A usufruct may be extinguished by: (a) the death of the usufructuary, unless a contrary intention clearly appears; (b) the expiration of the period for which it was constituted or by the fulfillment of any resolutory condition provided in the title creating the usufruct; (c) merger of the usufruct and ownership in the same person; (d) renunciation of the usufructuary; (e) total loss of the thing in usufruct; (f) termination of the right of the person constituting the usufruct; and (g) prescription.
usufructuary, but legally represent the legal usufructuary.
This is comparable to granting usufructuary rights to beneficial users of water.
Olive Dickason, for example, argues that the Mi'kmaq understood the Acadians to have only a usufructuary right to the lands they occupied in Acadia and that the territory remained part of the Mi'kmaq domain: Olive Patricia Dickason, Canada's First Nations; A History of Founding Peoples from Earliest Times (Toronto: McClelland & Stewart, 1992) at 108 [Dickason, Canada's First Nations].
Ultimately, changes in the doctrine of indigenous usufructuary rights over time suggests that constitutional innovation, not simply incremental judicial decision-making, will be necessary if the two nations wish to address fully some of the historic grievances of indigenous people.
right is merely "usufructuary," that is, to use the water.
In the final analysis, the "rE[micro]dovans" system -- a usufructuary tenancy that centers on licensing a mine for a certain period of time in return for a percentage of its profits -- which reduces the cost of production of one ton of coal from $140 to $28, was initially introduced by the Recep Tayyip Erdoy-an government.
Nevertheless, with regards a theoretical framework for the ownership of intellectual property, their intangible rights are forms of usufructuary rights within the definition of manfa 'ah' which are "dispensable with their origin and of separate value are capable of being traded separately" (Abdul GhaniAzmi, 1995: 308).

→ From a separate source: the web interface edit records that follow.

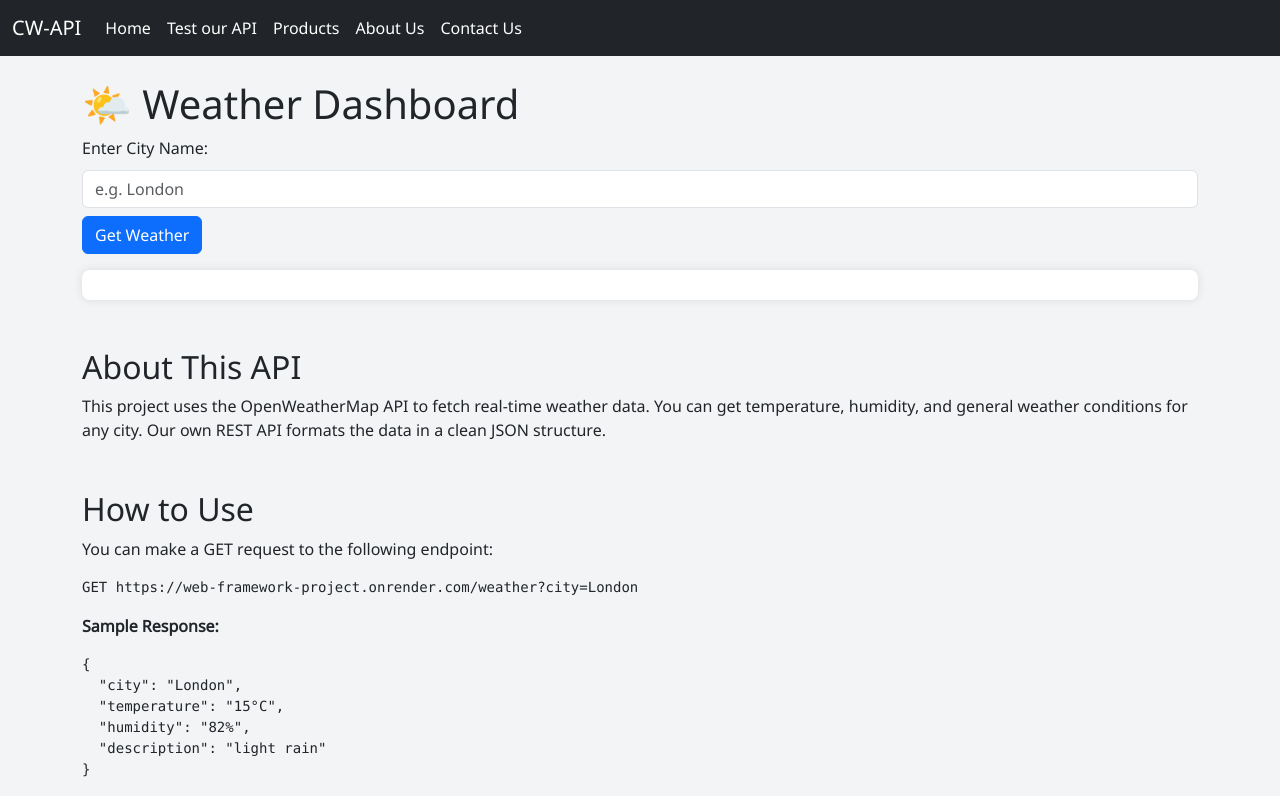
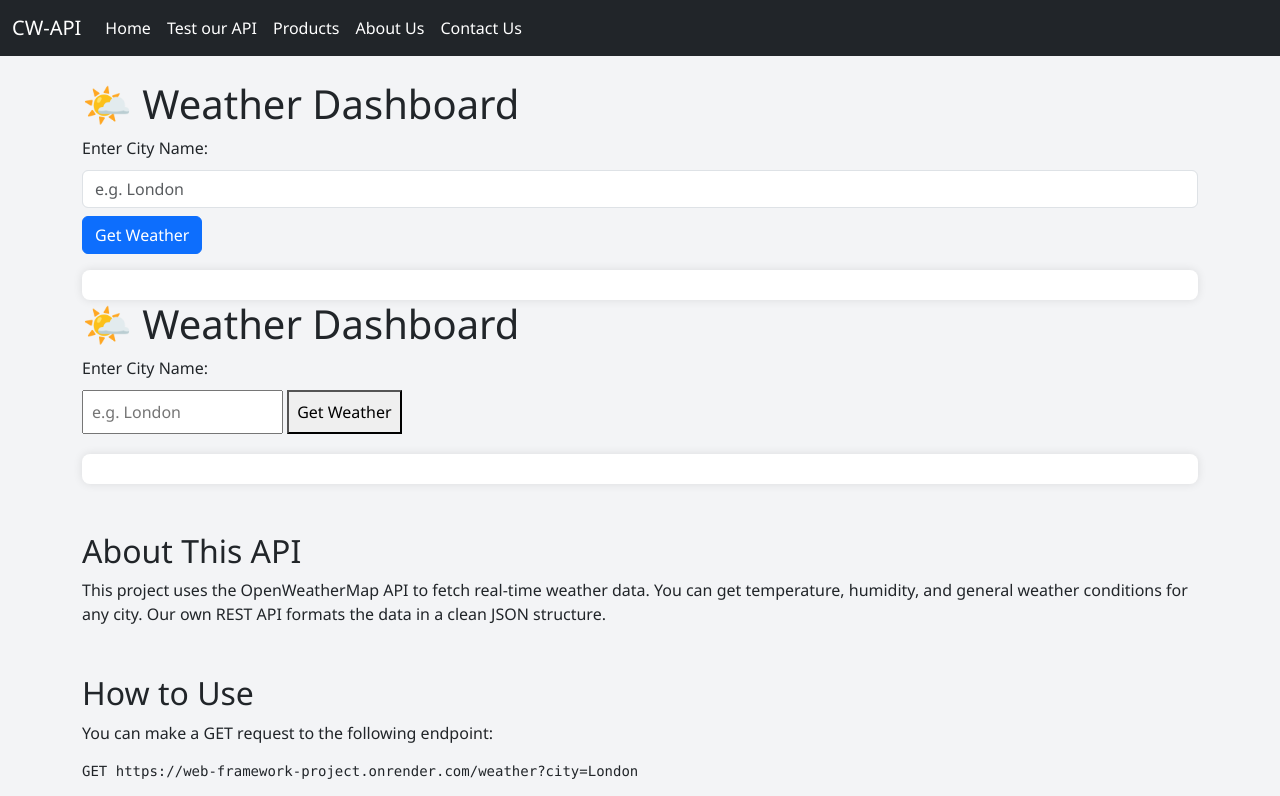
Before and after one commit to Julian23000/Web-Framework-Project, a website: page weather-dashboard-api/public/index.html in a window 1280 px wide. Shown: the top 796 px of the page. Drawn offline with nearby package versions, Linux system fonts and the light colour scheme.

Commit message:
debugging

```diff
--- a/weather-dashboard-api/public/index.html
+++ b/weather-dashboard-api/public/index.html
@@ -80,6 +80,17 @@
       <div id="output" class="result mt-3" aria-live="polite" aria-atomic="true"></div>
     </section>
 
+
+<!--  -->
+    <h1 id="test-api">🌤️ Weather Dashboard</h1>
+    <label for="city">Enter City Name:</label><br />
+    <input type="text" id="city" placeholder="e.g. London" />
+    <button onclick="getWeather()">Get Weather</button>
+
+    <div id="output" class="result"></div>
+<!--  -->
+
+
     <section class="my-5" aria-labelledby="about-api">
       <h2 id="about-api" tabindex="0">About This API</h2>
       <p tabindex="0">This project uses the OpenWeatherMap API to fetch real-time weather data. You can get temperature, humidity, and general weather conditions for any city. Our own REST API formats the data in a clean JSON structure.</p>
```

In the United States, most human groundwater use occurs under some sort of claimed property right, with groundwater users claiming either ownership interests in the groundwater beneath their land or usufructuary rights (16) to pump groundwater and put it to use.